» Data supplied:
Content starts

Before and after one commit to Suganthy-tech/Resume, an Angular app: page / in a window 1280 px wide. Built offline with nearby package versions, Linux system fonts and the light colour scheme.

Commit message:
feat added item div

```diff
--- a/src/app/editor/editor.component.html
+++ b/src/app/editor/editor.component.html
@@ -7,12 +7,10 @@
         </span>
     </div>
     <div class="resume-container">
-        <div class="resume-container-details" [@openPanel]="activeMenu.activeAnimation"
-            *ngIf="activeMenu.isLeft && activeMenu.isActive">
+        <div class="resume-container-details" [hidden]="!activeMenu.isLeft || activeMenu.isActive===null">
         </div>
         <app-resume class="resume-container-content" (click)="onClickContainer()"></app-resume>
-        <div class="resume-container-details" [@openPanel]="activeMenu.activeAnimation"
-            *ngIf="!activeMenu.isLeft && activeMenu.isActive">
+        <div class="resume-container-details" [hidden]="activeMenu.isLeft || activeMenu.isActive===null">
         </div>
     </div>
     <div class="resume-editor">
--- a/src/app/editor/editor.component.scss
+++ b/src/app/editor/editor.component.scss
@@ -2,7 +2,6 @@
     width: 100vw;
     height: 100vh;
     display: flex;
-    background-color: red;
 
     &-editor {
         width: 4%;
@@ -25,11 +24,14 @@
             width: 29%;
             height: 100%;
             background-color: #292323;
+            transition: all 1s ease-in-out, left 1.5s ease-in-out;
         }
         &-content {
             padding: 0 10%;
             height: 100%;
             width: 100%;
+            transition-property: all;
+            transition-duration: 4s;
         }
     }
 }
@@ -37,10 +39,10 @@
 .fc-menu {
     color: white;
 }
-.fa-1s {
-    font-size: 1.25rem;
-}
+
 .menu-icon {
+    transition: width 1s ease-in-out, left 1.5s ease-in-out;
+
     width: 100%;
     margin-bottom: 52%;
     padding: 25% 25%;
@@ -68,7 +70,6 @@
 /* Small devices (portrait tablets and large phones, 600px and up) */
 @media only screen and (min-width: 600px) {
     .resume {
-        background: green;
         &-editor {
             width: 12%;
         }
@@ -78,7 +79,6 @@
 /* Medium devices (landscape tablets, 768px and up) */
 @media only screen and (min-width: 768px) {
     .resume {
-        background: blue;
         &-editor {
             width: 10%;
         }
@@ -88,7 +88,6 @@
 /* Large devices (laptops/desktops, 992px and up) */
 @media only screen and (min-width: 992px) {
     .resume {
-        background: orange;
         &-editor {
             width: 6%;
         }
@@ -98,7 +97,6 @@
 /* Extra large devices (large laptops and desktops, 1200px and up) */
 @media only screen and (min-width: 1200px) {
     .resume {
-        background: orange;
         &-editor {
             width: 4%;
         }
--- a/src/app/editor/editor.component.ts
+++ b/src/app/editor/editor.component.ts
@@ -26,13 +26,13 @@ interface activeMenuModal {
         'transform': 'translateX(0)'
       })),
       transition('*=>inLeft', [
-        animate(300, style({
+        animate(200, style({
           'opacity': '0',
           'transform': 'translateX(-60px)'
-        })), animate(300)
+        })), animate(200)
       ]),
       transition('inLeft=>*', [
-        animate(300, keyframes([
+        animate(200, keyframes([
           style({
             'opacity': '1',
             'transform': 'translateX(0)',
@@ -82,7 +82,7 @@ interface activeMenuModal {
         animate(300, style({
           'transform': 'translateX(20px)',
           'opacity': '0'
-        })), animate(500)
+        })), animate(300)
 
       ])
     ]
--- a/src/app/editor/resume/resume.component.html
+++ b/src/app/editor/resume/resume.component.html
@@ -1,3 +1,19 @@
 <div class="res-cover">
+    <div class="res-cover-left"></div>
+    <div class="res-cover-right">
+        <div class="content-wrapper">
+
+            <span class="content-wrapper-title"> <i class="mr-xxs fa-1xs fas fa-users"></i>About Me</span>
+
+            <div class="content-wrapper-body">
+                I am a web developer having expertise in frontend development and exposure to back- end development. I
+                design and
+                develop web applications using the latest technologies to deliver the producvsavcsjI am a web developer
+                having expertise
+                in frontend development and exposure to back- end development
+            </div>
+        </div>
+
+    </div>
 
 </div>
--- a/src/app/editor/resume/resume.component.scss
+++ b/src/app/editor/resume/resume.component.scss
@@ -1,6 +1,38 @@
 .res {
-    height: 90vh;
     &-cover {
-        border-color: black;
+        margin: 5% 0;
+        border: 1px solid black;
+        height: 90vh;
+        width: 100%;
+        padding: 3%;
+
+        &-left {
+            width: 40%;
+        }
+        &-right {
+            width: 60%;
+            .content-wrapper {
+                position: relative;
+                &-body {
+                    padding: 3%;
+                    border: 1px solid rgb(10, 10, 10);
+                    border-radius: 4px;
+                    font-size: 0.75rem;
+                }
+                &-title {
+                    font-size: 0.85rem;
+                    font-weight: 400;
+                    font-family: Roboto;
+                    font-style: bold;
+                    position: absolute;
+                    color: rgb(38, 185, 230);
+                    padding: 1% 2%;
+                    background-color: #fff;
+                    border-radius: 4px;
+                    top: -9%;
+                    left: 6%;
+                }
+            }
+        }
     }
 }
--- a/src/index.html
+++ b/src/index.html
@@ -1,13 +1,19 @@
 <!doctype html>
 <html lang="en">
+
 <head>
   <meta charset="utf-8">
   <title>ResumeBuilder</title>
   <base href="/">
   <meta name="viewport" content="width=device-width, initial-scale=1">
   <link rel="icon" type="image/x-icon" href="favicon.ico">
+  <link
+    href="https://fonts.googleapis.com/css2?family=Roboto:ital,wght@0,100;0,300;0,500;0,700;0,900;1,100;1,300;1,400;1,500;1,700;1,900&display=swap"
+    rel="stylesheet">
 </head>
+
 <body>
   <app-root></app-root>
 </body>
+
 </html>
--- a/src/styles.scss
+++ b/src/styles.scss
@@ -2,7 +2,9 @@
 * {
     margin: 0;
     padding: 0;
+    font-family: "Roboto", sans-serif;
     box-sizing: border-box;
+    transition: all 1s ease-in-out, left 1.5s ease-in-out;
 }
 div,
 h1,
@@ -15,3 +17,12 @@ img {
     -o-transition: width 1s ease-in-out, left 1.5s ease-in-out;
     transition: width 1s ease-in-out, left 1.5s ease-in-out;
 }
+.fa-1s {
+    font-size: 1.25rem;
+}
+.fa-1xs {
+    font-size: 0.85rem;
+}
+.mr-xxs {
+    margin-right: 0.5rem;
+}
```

Content ends

» Your objective:
Retype all the data. Nothing may be left out or altered.

» Written answer:
Before and after one commit to Suganthy-tech/Resume, an Angular app: page / in a window 1280 px wide. Built offline with nearby package versions, Linux system fonts and the light colour scheme.

Commit message:
feat added item div

```diff
--- a/src/app/editor/editor.component.html
+++ b/src/app/editor/editor.component.html
@@ -7,12 +7,10 @@
         </span>
     </div>
     <div class="resume-container">
-        <div class="resume-container-details" [@openPanel]="activeMenu.activeAnimation"
-            *ngIf="activeMenu.isLeft && activeMenu.isActive">
+        <div class="resume-container-details" [hidden]="!activeMenu.isLeft || activeMenu.isActive===null">
         </div>
         <app-resume class="resume-container-content" (click)="onClickContainer()"></app-resume>
-        <div class="resume-container-details" [@openPanel]="activeMenu.activeAnimation"
-            *ngIf="!activeMenu.isLeft && activeMenu.isActive">
+        <div class="resume-container-details" [hidden]="activeMenu.isLeft || activeMenu.isActive===null">
         </div>
     </div>
     <div class="resume-editor">
--- a/src/app/editor/editor.component.scss
+++ b/src/app/editor/editor.component.scss
@@ -2,7 +2,6 @@
     width: 100vw;
     height: 100vh;
     display: flex;
-    background-color: red;
 
     &-editor {
         width: 4%;
@@ -25,11 +24,14 @@
             width: 29%;
             height: 100%;
             background-color: #292323;
+            transition: all 1s ease-in-out, left 1.5s ease-in-out;
         }
         &-content {
             padding: 0 10%;
             height: 100%;
             width: 100%;
+            transition-property: all;
+            transition-duration: 4s;
         }
     }
 }
@@ -37,10 +39,10 @@
 .fc-menu {
     color: white;
 }
-.fa-1s {
-    font-size: 1.25rem;
-}
+
 .menu-icon {
+    transition: width 1s ease-in-out, left 1.5s ease-in-out;
+
     width: 100%;
     margin-bottom: 52%;
     padding: 25% 25%;
@@ -68,7 +70,6 @@
 /* Small devices (portrait tablets and large phones, 600px and up) */
 @media only screen and (min-width: 600px) {
     .resume {
-        background: green;
         &-editor {
             width: 12%;
         }
@@ -78,7 +79,6 @@
 /* Medium devices (landscape tablets, 768px and up) */
 @media only screen and (min-width: 768px) {
     .resume {
-        background: blue;
         &-editor {
             width: 10%;
         }
@@ -88,7 +88,6 @@
 /* Large devices (laptops/desktops, 992px and up) */
 @media only screen and (min-width: 992px) {
     .resume {
-        background: orange;
         &-editor {
             width: 6%;
         }
@@ -98,7 +97,6 @@
 /* Extra large devices (large laptops and desktops, 1200px and up) */
 @media only screen and (min-width: 1200px) {
     .resume {
-        background: orange;
         &-editor {
             width: 4%;
         }
--- a/src/app/editor/editor.component.ts
+++ b/src/app/editor/editor.component.ts
@@ -26,13 +26,13 @@ interface activeMenuModal {
         'transform': 'translateX(0)'
       })),
       transition('*=>inLeft', [
-        animate(300, style({
+        animate(200, style({
           'opacity': '0',
           'transform': 'translateX(-60px)'
-        })), animate(300)
+        })), animate(200)
       ]),
       transition('inLeft=>*', [
-        animate(300, keyframes([
+        animate(200, keyframes([
           style({
             'opacity': '1',
             'transform': 'translateX(0)',
@@ -82,7 +82,7 @@ interface activeMenuModal {
         animate(300, style({
           'transform': 'translateX(20px)',
           'opacity': '0'
-        })), animate(500)
+        })), animate(300)
 
       ])
     ]
--- a/src/app/editor/resume/resume.component.html
+++ b/src/app/editor/resume/resume.component.html
@@ -1,3 +1,19 @@
 <div class="res-cover">
+    <div class="res-cover-left"></div>
+    <div class="res-cover-right">
+        <div class="content-wrapper">
+
+            <span class="content-wrapper-title"> <i class="mr-xxs fa-1xs fas fa-users"></i>About Me</span>
+
+            <div class="content-wrapper-body">
+                I am a web developer having expertise in frontend development and exposure to back- end development. I
+                design and
+                develop web applications using the latest technologies to deliver the producvsavcsjI am a web developer
+                having expertise
+                in frontend development and exposure to back- end development
+            </div>
+        </div>
+
+    </div>
 
 </div>
--- a/src/app/editor/resume/resume.component.scss
+++ b/src/app/editor/resume/resume.component.scss
@@ -1,6 +1,38 @@
 .res {
-    height: 90vh;
     &-cover {
-        border-color: black;
+        margin: 5% 0;
+        border: 1px solid black;
+        height: 90vh;
+        width: 100%;
+        padding: 3%;
+
+        &-left {
+            width: 40%;
+        }
+        &-right {
+            width: 60%;
+            .content-wrapper {
+                position: relative;
+                &-body {
+                    padding: 3%;
+                    border: 1px solid rgb(10, 10, 10);
+                    border-radius: 4px;
+                    font-size: 0.75rem;
+                }
+                &-title {
+                    font-size: 0.85rem;
+                    font-weight: 400;
+                    font-family: Roboto;
+                    font-style: bold;
+                    position: absolute;
+                    color: rgb(38, 185, 230);
+                    padding: 1% 2%;
+                    background-color: #fff;
+                    border-radius: 4px;
+                    top: -9%;
+                    left: 6%;
+                }
+            }
+        }
     }
 }
--- a/src/index.html
+++ b/src/index.html
@@ -1,13 +1,19 @@
 <!doctype html>
 <html lang="en">
+
 <head>
   <meta charset="utf-8">
   <title>ResumeBuilder</title>
   <base href="/">
   <meta name="viewport" content="width=device-width, initial-scale=1">
   <link rel="icon" type="image/x-icon" href="favicon.ico">
+  <link
+    href="https://fonts.googleapis.com/css2?family=Roboto:ital,wght@0,100;0,300;0,500;0,700;0,900;1,100;1,300;1,400;1,500;1,700;1,900&display=swap"
+    rel="stylesheet">
 </head>
+
 <body>
   <app-root></app-root>
 </body>
+
 </html>
--- a/src/styles.scss
+++ b/src/styles.scss
@@ -2,7 +2,9 @@
 * {
     margin: 0;
     padding: 0;
+    font-family: "Roboto", sans-serif;
     box-sizing: border-box;
+    transition: all 1s ease-in-out, left 1.5s ease-in-out;
 }
 div,
 h1,
@@ -15,3 +17,12 @@ img {
     -o-transition: width 1s ease-in-out, left 1.5s ease-in-out;
     transition: width 1s ease-in-out, left 1.5s ease-in-out;
 }
+.fa-1s {
+    font-size: 1.25rem;
+}
+.fa-1xs {
+    font-size: 0.85rem;
+}
+.mr-xxs {
+    margin-right: 0.5rem;
+}
```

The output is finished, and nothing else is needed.